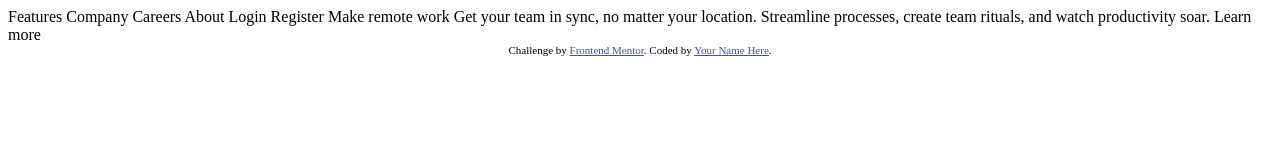
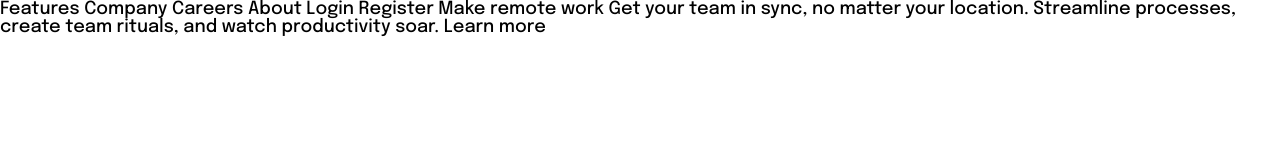
Before and after one commit to IvanKoshan2004/frontendmentor-intro-section-with-dropdown-navigation-main, a plain HTML site: page index.html in a window 1280 px wide. Drawn offline with Linux system fonts and the light colour scheme.

Commit message:
initialized basic css and js files

```diff
--- /dev/null
+++ b/css/index.css
@@ -0,0 +1,16 @@
+@import url('https://fonts.googleapis.com/css2?family=Epilogue:wght@500;700&display=swap');
+
+* {
+    margin: 0;
+    padding: 0;
+    box-sizing: border-box;
+}
+
+:root {
+    --almost-white: hsl(0, 0%, 98%);
+    --medium-gray: hsl(0, 0%, 41%);
+    --almost-black: hsl(0, 0%, 8%);
+    font-family: "Epilogue", sans-serif;
+    font-size: 18px;
+    font-weight: 500;
+}
--- a/index.html
+++ b/index.html
@@ -5,14 +5,9 @@
   <meta name="viewport" content="width=device-width, initial-scale=1.0"> <!-- displays site properly based on user's device -->
 
   <link rel="icon" type="image/png" sizes="32x32" href="./images/favicon-32x32.png">
-
+  <link rel="stylesheet" href="css/index.css">
   <title>Frontend Mentor | Intro section with dropdown navigation</title>
 
-  <!-- Feel free to remove these styles or customise in your own stylesheet 👍 -->
-  <style>
-    .attribution { font-size: 11px; text-align: center; }
-    .attribution a { color: hsl(228, 45%, 44%); }
-  </style>
 </head>
 <body>
 
@@ -30,10 +25,6 @@
   create team rituals, and watch productivity soar.
 
   Learn more
-
-  <div class="attribution">
-    Challenge by <a href="https://www.frontendmentor.io?ref=challenge" target="_blank">Frontend Mentor</a>.
-    Coded by <a href="#">Your Name Here</a>.
-  </div>
+  <script src="js/index.js"></script>
 </body>
 </html>
```
Also changed, not shown: js/index.js (added).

• What is being asked:
Word for word, reproduce all the data, but not the pictures.

• Expected answer:
Before and after one commit to IvanKoshan2004/frontendmentor-intro-section-with-dropdown-navigation-main, a plain HTML site: page index.html in a window 1280 px wide. Drawn offline with Linux system fonts and the light colour scheme.

Commit message:
initialized basic css and js files

```diff
--- /dev/null
+++ b/css/index.css
@@ -0,0 +1,16 @@
+@import url('https://fonts.googleapis.com/css2?family=Epilogue:wght@500;700&display=swap');
+
+* {
+    margin: 0;
+    padding: 0;
+    box-sizing: border-box;
+}
+
+:root {
+    --almost-white: hsl(0, 0%, 98%);
+    --medium-gray: hsl(0, 0%, 41%);
+    --almost-black: hsl(0, 0%, 8%);
+    font-family: "Epilogue", sans-serif;
+    font-size: 18px;
+    font-weight: 500;
+}
--- a/index.html
+++ b/index.html
@@ -5,14 +5,9 @@
   <meta name="viewport" content="width=device-width, initial-scale=1.0"> <!-- displays site properly based on user's device -->
 
   <link rel="icon" type="image/png" sizes="32x32" href="./images/favicon-32x32.png">
-
+  <link rel="stylesheet" href="css/index.css">
   <title>Frontend Mentor | Intro section with dropdown navigation</title>
 
-  <!-- Feel free to remove these styles or customise in your own stylesheet 👍 -->
-  <style>
-    .attribution { font-size: 11px; text-align: center; }
-    .attribution a { color: hsl(228, 45%, 44%); }
-  </style>
 </head>
 <body>
 
@@ -30,10 +25,6 @@
   create team rituals, and watch productivity soar.
 
   Learn more
-
-  <div class="attribution">
-    Challenge by <a href="https://www.frontendmentor.io?ref=challenge" target="_blank">Frontend Mentor</a>.
-    Coded by <a href="#">Your Name Here</a>.
-  </div>
+  <script src="js/index.js"></script>
 </body>
 </html>
```
Also changed, not shown: js/index.js (added).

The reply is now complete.